Reluctance to hire can stifle growth
Hiring staff or consultants allows entrepreneurs to focus on growing their businesses, not their workloads
Lorne Brown hired receptionists for his acupuncture and fertility clinic before he fully needed them. He was confident his business would continue to grow, and the front desk staff were essential to his vision for his clinic.
“I knew I wanted to have really good service … so I hired some of the people in advance knowing I’m going to grow into them,” said Brown, the founder and clinical director of Acubalance Wellness Centre in Vancouver. “I knew that if I had reception, it would allow me to grow.”
Early on, he made another important staffing decision: even though he had worked as a chartered accountant before studying traditional Chinese medicine, he contracted a bookkeeper so he could focus on growing his business.
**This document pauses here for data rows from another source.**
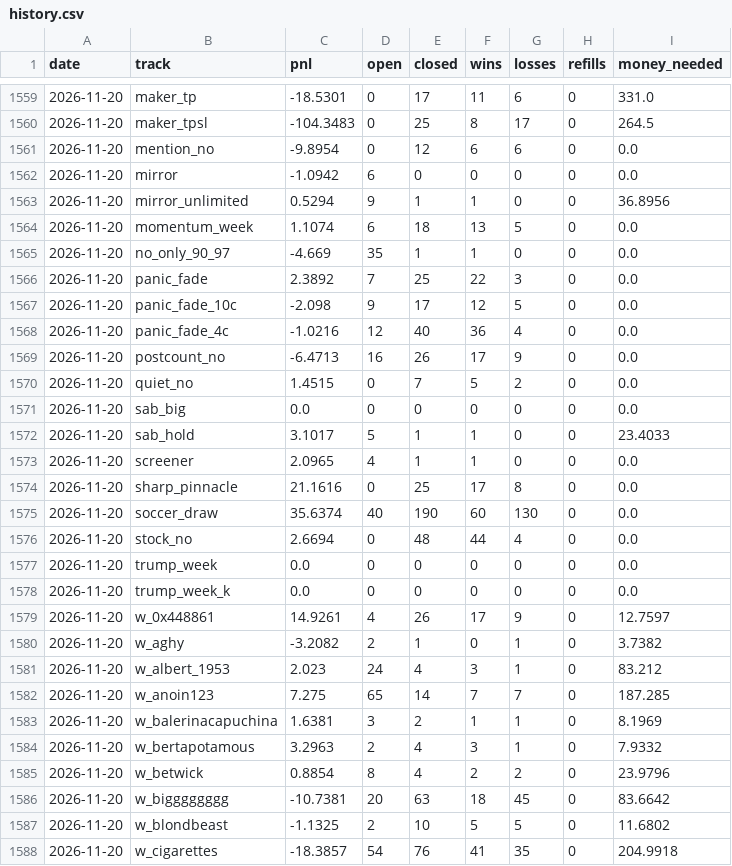
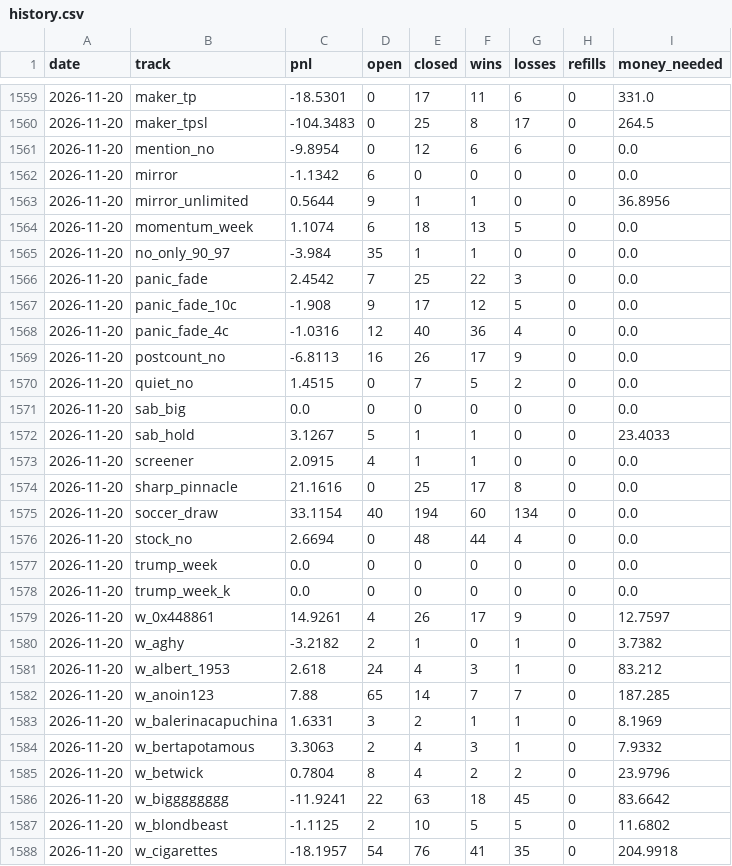
Before and after one commit to palsk1/poly-paper-bot, a CSV file: state/history.csv, drawn as a sheet; only a part is shown, gaps mark what is left out; the diff covers the shown part only.

```diff
--- a/state/history.csv
+++ b/state/history.csv
@@ -1561,16 +1561,16 @@ date,track,pnl,open,closed,wins,losses,refills,money_needed
 2026-11-20,mention_no,-9.8954,0,12,6,6,0,0.0
-2026-11-20,mirror,-1.0942,6,0,0,0,0,0.0
-2026-11-20,mirror_unlimited,0.5294,9,1,1,0,0,36.8956
+2026-11-20,mirror,-1.1342,6,0,0,0,0,0.0
+2026-11-20,mirror_unlimited,0.5644,9,1,1,0,0,36.8956
 2026-11-20,momentum_week,1.1074,6,18,13,5,0,0.0
-2026-11-20,no_only_90_97,-4.669,35,1,1,0,0,0.0
-2026-11-20,panic_fade,2.3892,7,25,22,3,0,0.0
-2026-11-20,panic_fade_10c,-2.098,9,17,12,5,0,0.0
-2026-11-20,panic_fade_4c,-1.0216,12,40,36,4,0,0.0
-2026-11-20,postcount_no,-6.4713,16,26,17,9,0,0.0
+2026-11-20,no_only_90_97,-3.984,35,1,1,0,0,0.0
+2026-11-20,panic_fade,2.4542,7,25,22,3,0,0.0
+2026-11-20,panic_fade_10c,-1.908,9,17,12,5,0,0.0
+2026-11-20,panic_fade_4c,-1.0316,12,40,36,4,0,0.0
+2026-11-20,postcount_no,-6.8113,16,26,17,9,0,0.0
 2026-11-20,quiet_no,1.4515,0,7,5,2,0,0.0
 2026-11-20,sab_big,0.0,0,0,0,0,0,0.0
-2026-11-20,sab_hold,3.1017,5,1,1,0,0,23.4033
-2026-11-20,screener,2.0965,4,1,1,0,0,0.0
+2026-11-20,sab_hold,3.1267,5,1,1,0,0,23.4033
+2026-11-20,screener,2.0915,4,1,1,0,0,0.0
 2026-11-20,sharp_pinnacle,21.1616,0,25,17,8,0,0.0
-2026-11-20,soccer_draw,35.6374,40,190,60,130,0,0.0
+2026-11-20,soccer_draw,33.1154,40,194,60,134,0,0.0
 2026-11-20,stock_no,2.6694,0,48,44,4,0,0.0
@@ -1579,10 +1579,10 @@ date,track,pnl,open,closed,wins,losses,refills,money_needed
 2026-11-20,w_0x448861,14.9261,4,26,17,9,0,12.7597
-2026-11-20,w_aghy,-3.2082,2,1,0,1,0,3.7382
-2026-11-20,w_albert_1953,2.023,24,4,3,1,0,83.212
-2026-11-20,w_anoin123,7.275,65,14,7,7,0,187.285
-2026-11-20,w_balerinacapuchina,1.6381,3,2,1,1,0,8.1969
-2026-11-20,w_bertapotamous,3.2963,2,4,3,1,0,7.9332
-2026-11-20,w_betwick,0.8854,8,4,2,2,0,23.9796
-2026-11-20,w_bigggggggg,-10.7381,20,63,18,45,0,83.6642
-2026-11-20,w_blondbeast,-1.1325,2,10,5,5,0,11.6802
-2026-11-20,w_cigarettes,-18.3857,54,76,41,35,0,204.9918
+2026-11-20,w_aghy,-3.2182,2,1,0,1,0,3.7382
+2026-11-20,w_albert_1953,2.618,24,4,3,1,0,83.212
+2026-11-20,w_anoin123,7.88,65,14,7,7,0,187.285
+2026-11-20,w_balerinacapuchina,1.6331,3,2,1,1,0,8.1969
+2026-11-20,w_bertapotamous,3.3063,2,4,3,1,0,7.9332
+2026-11-20,w_betwick,0.7804,8,4,2,2,0,23.9796
+2026-11-20,w_bigggggggg,-11.9241,22,63,18,45,0,83.6642
+2026-11-20,w_blondbeast,-1.1125,2,10,5,5,0,11.6802
+2026-11-20,w_cigarettes,-18.1957,54,76,41,35,0,204.9918
```
Also changed, not shown: 117 edited cells elsewhere in this file, 10 other files.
The five-year-old clinic now has five fertility acupuncturists as well as two full-time and two part-time administrative staff, and contracts out accounting and marketing.
“You want to delegate, either through contracts or by hiring staff, things that you’re not great at,” said Brown. “And more importantly, making time for things that you’re genius at.”
Brown has avoided the mistake that business consultant Lisa Dorazio sees many businesses make as they grow: founders doing everything themselves.
“They don’t even want to take that baby step, so they’re pulling their hair out,” said Dorazio, who works mainly with small and medium-sized business in B.C.
While some business owners may think they are saving money by wearing many hats, they’re not putting a dollar figure on their own time.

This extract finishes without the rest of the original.